Harry Kane’s virtuoso display at the Etihad Stadium and its effect on the title race might have grabbed the headlines but this was also a hugely significant weekend in the Premier League relegation battle.
Watford and Burnley both won for the first time in three months to reignite their chances of climbing out of the bottom three – and leave Norwich City looking increasingly doomed at the foot of the table.
Meanwhile, directly above the relegation zone five of six teams lost, opening the trap door to the likes of freefalling Brentford as well as Leeds United, Everton and Crystal Palace.
Roy Hodgson greeted his first win since taking over as Watford manager last month, a 1-0 at Villa, with characteristic sobriety.
“The danger now is that we think we’ve cracked it and that what we needed to do between now and the end of the season has been done,” he said. “There’s such a long way to go.”
But while Watford may still be four points from safety, this was a watershed moment.
If anyone was going to turn around the Hornets, it was the man who steered Fulham, West Bromwich Albion and Crystal Palace to safety. If not quite the turning of a corner, this was the first sign of life from a team that had lost 11 of their preceding 14 Premier League games.
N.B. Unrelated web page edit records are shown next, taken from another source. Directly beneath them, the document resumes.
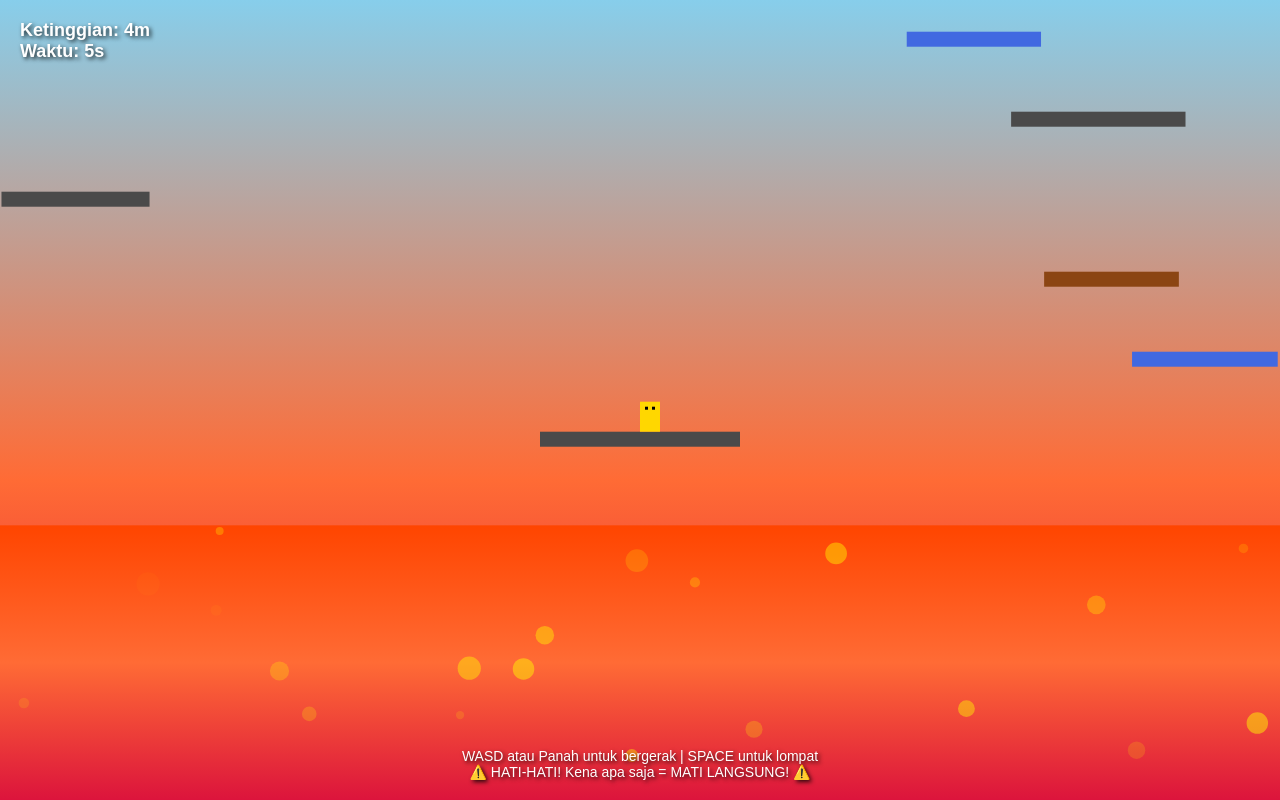
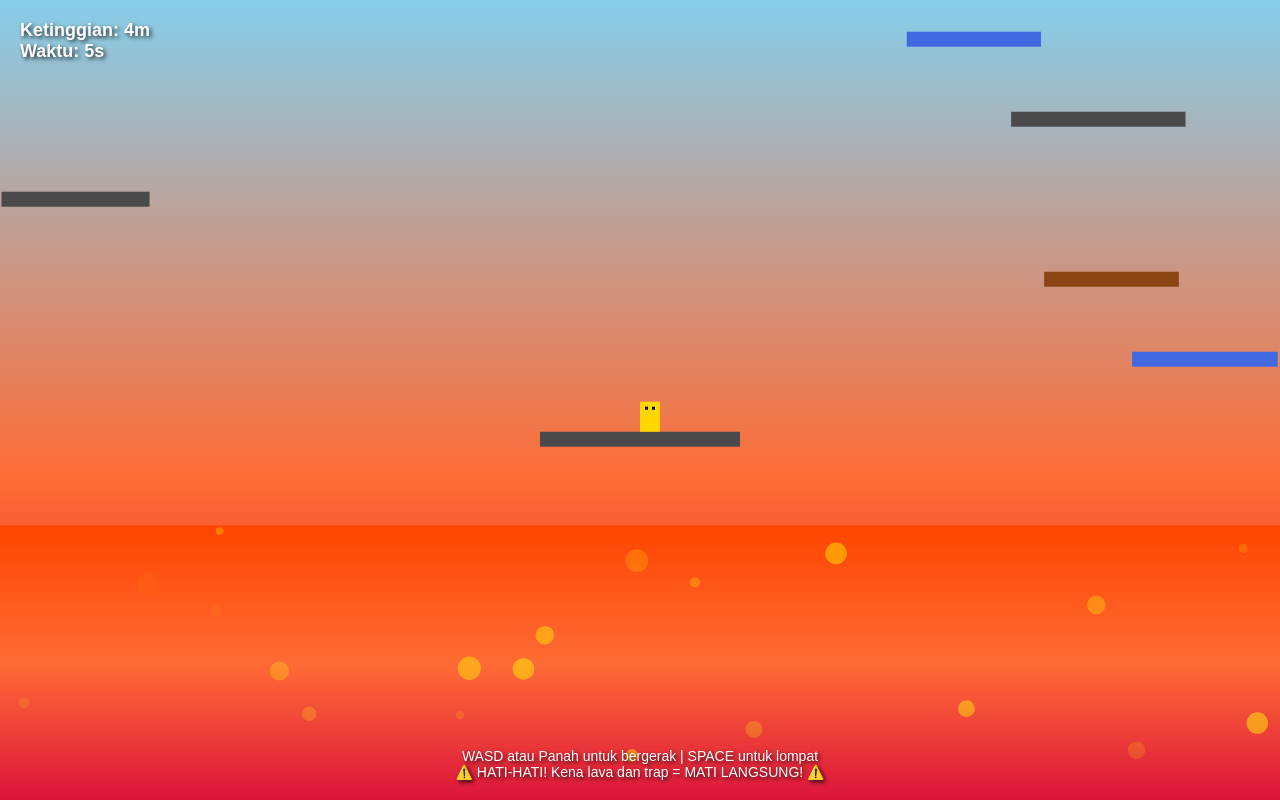
Before and after one commit to bilaaae/xipplg5_06_lavaescape, a plain HTML site: page index.html in a window 1280 px wide. Drawn offline with Linux system fonts and the light colour scheme; animation ran at ten frames a second.

Commit message:
ganti kata

```diff
--- a/index.html
+++ b/index.html
@@ -17,7 +17,7 @@
 
         <div class="controls">
             <div>WASD atau Panah untuk bergerak | SPACE untuk lompat</div>
-            <div>⚠️ HATI-HATI! Kena apa saja = MATI LANGSUNG! ⚠️</div>
+            <div>⚠️ HATI-HATI! Kena lava dan trap  = MATI LANGSUNG! ⚠️</div>
         </div>
 
         <div id="gameOver">
```
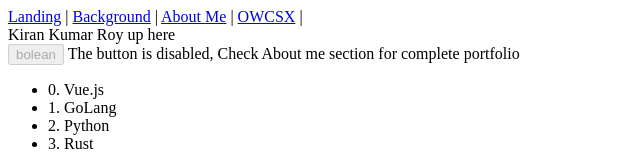
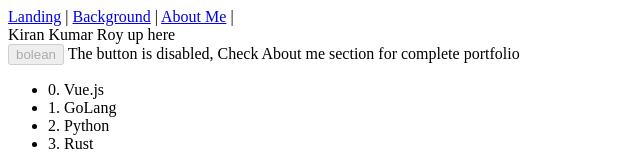
Before and after one commit to bikky22/VueLanding, a Vue app: page /background in a window 1280 px wide. Shown: the top 154 px of the page, without its empty margins (0-640 px from the left). Built offline with nearby package versions, Linux system fonts and the light colour scheme.

Commit message:
changed owcsx

```diff
--- a/src/components/App/App.vue
+++ b/src/components/App/App.vue
@@ -4,7 +4,6 @@
       <router-link to="/">Landing</router-link> |
       <router-link to="/background">Background</router-link> |
       <router-link to="/reactapp">About Me</router-link> |
-      <router-link to="/owcsx">OWCSX</router-link> |
     </nav>
     <router-view />
   </div>
--- a/src/router.js
+++ b/src/router.js
@@ -23,11 +23,5 @@ export default new Router({
                 window.location = "https://www.bikky.space/reactme/"
             }
         },
-        {
-            path: '/owcsx/',
-            beforeEnter() {
-                window.location = "http://www.owcsx.science/"
-            }
-        }
     ]
 })
```
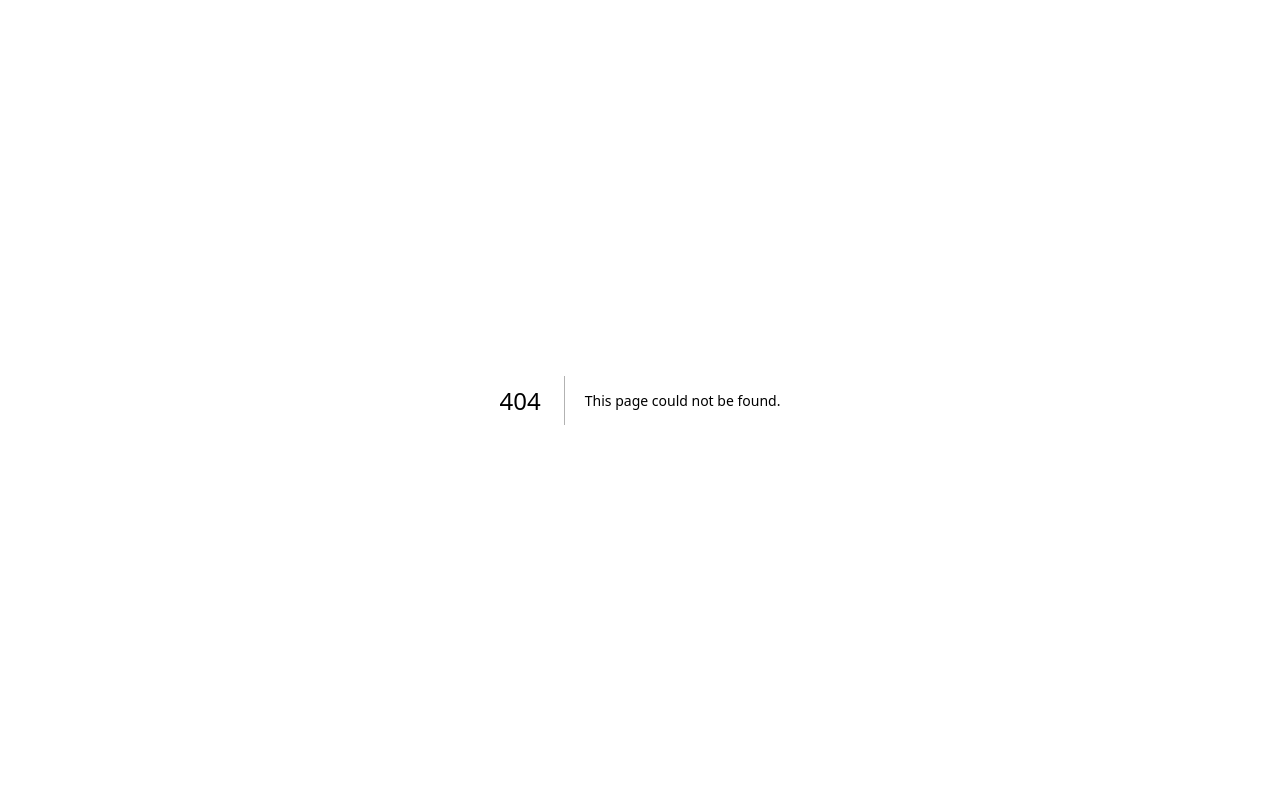
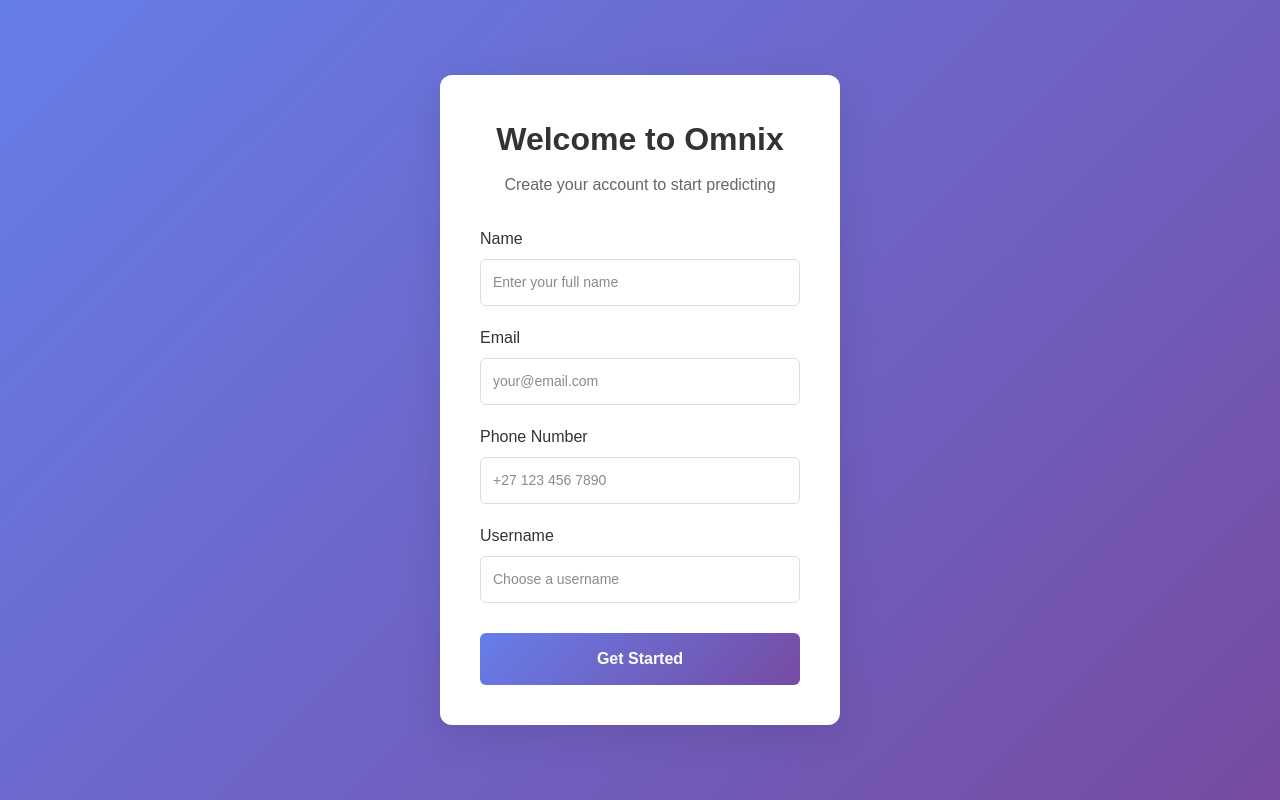
Before and after one commit to Srubin18/omnix-app, a Next.js app: page / in a window 1280 px wide. Before the commit this address had no page. Built offline with nearby package versions, Linux system fonts and the light colour scheme.

Commit message:
Create page.tsx

```diff
--- /dev/null
+++ b/app/page.tsx
@@ -0,0 +1,193 @@
+"use client";
+
+import { useState } from "react";
+import { useRouter } from "next/navigation";
+
+export default function LoginPage() {
+  const router = useRouter();
+  const [formData, setFormData] = useState({
+    name: "",
+    email: "",
+    phone: "",
+    username: "",
+  });
+
+  const handleSubmit = (e: React.FormEvent) => {
+    e.preventDefault();
+
+    // Validate all fields are filled
+    if (!formData.name || !formData.email || !formData.phone || !formData.username) {
+      alert("Please fill in all fields");
+      return;
+    }
+
+    // Store user in localStorage
+    localStorage.setItem("omnix-user", JSON.stringify(formData));
+
+    // Redirect to home
+    router.push("/home");
+  };
+
+  return (
+    <div style={{
+      minHeight: "100vh",
+      display: "flex",
+      alignItems: "center",
+      justifyContent: "center",
+      background: "linear-gradient(135deg, #667eea 0%, #764ba2 100%)",
+      padding: "20px"
+    }}>
+      <div style={{
+        background: "white",
+        padding: "40px",
+        borderRadius: "12px",
+        boxShadow: "0 10px 40px rgba(0,0,0,0.1)",
+        width: "100%",
+        maxWidth: "400px"
+      }}>
+        <h1 style={{
+          fontSize: "32px",
+          fontWeight: "bold",
+          marginBottom: "10px",
+          color: "#333",
+          textAlign: "center"
+        }}>
+          Welcome to Omnix
+        </h1>
+        <p style={{
+          color: "#666",
+          marginBottom: "30px",
+          textAlign: "center"
+        }}>
+          Create your account to start predicting
+        </p>
+
+        <form onSubmit={handleSubmit}>
+          <div style={{ marginBottom: "20px" }}>
+            <label style={{
+              display: "block",
+              marginBottom: "8px",
+              color: "#333",
+              fontWeight: "500"
+            }}>
+              Name
+            </label>
+            <input
+              type="text"
+              value={formData.name}
+              onChange={(e) => setFormData({ ...formData, name: e.target.value })}
+              placeholder="Enter your full name"
+              style={{
+                width: "100%",
+                padding: "12px",
+                border: "1px solid #ddd",
+                borderRadius: "6px",
+                fontSize: "14px",
+                boxSizing: "border-box"
+              }}
+              required
+            />
+          </div>
+
+          <div style={{ marginBottom: "20px" }}>
+            <label style={{
+              display: "block",
+              marginBottom: "8px",
+              color: "#333",
+              fontWeight: "500"
+            }}>
+              Email
+            </label>
+            <input
+              type="email"
+              value={formData.email}
+              onChange={(e) => setFormData({ ...formData, email: e.target.value })}
+              placeholder="your@email.com"
+              style={{
+                width: "100%",
+                padding: "12px",
+                border: "1px solid #ddd",
+                borderRadius: "6px",
+                fontSize: "14px",
+                boxSizing: "border-box"
+              }}
+              required
+            />
+          </div>
+
+          <div style={{ marginBottom: "20px" }}>
+            <label style={{
+              display: "block",
+              marginBottom: "8px",
+              color: "#333",
+              fontWeight: "500"
+            }}>
+              Phone Number
+            </label>
+            <input
+              type="tel"
+              value={formData.phone}
+              onChange={(e) => setFormData({ ...formData, phone: e.target.value })}
+              placeholder="+27 123 456 7890"
+              style={{
+                width: "100%",
+                padding: "12px",
+                border: "1px solid #ddd",
+                borderRadius: "6px",
+                fontSize: "14px",
+                boxSizing: "border-box"
+              }}
+              required
+            />
+          </div>
+
+          <div style={{ marginBottom: "30px" }}>
+            <label style={{
+              display: "block",
+              marginBottom: "8px",
+              color: "#333",
+              fontWeight: "500"
+            }}>
+              Username
+            </label>
+            <input
+              type="text"
+              value={formData.username}
+              onChange={(e) => setFormData({ ...formData, username: e.target.value })}
+              placeholder="Choose a username"
+              style={{
+                width: "100%",
+                padding: "12px",
+                border: "1px solid #ddd",
+                borderRadius: "6px",
+                fontSize: "14px",
+                boxSizing: "border-box"
+              }}
+              required
+            />
+          </div>
+
+          <button
+            type="submit"
+            style={{
+              width: "100%",
+              padding: "14px",
+              background: "linear-gradient(135deg, #667eea 0%, #764ba2 100%)",
+              color: "white",
+              border: "none",
+              borderRadius: "6px",
+              fontSize: "16px",
+              fontWeight: "600",
+              cursor: "pointer",
+              transition: "transform 0.2s"
+            }}
+            onMouseOver={(e) => e.currentTarget.style.transform = "translateY(-2px)"}
+            onMouseOut={(e) => e.currentTarget.style.transform = "translateY(0)"}
+          >
+            Get Started
+          </button>
+        </form>
+      </div>
+    </div>
+  );
+}
```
Burnley also moved above Norwich with a first win since October and only their second in the top flight all season.
The addition of striker Wout Weghorst in January and the return of Maxwel Cornet has reinvigorated a stale attack, which burst into life in Saturday’s 3-0 defeat of Brighton.
It had perhaps been coming, though. The Clarets stemmed the bleeding of the early part of the campaign with a stream of draws, including against Manchester United and Arsenal.
Norwich still have hope, but their brief revival has been checked by successive defeats to Manchester City and Liverpool. It looks a long way back for a team with a -39 goal difference who have played more games than the teams above them.
Newcastle, in 17th, picked up a valuable point at West Ham United. With 12 points from their last six games, they have momentum. They, Watford and Burnley suddenly have the clubs in front of them glancing backwards.
If 16th-placed Everton thought Frank Lampard’s appointment would instantly reverse their slide then defeats to Newcastle and Southampton have checked that notion. They are only goal difference above Newcastle, albeit with a game in hand.
Leeds are just one point better off following their 4-2 reverse at home to Manchester United on Sunday – their sixth loss in the last nine Premier League fixtures – and have not kept a clean sheet since November.
Brentford, meanwhile, look increasingly precarious despite lying four places above the relegation zone. The Bees have just one point from their last seven matches and, crucially, have played two or three games more than their nearest rivals.
Palace have impressed under Patrick Vieira but have consistently failed to get the results their performances have deserved – Saturday’s 1-0 loss to Chelsea being a case in point. With 25 points from 26 games, they remain exposed.
“I don’t think things are pretty close at the bottom,” Hodgson insisted on Saturday. “The three teams down there are getting divorced from the teams above us.” That may have been true before a weekend that blew matters at either end wide open, but not any more.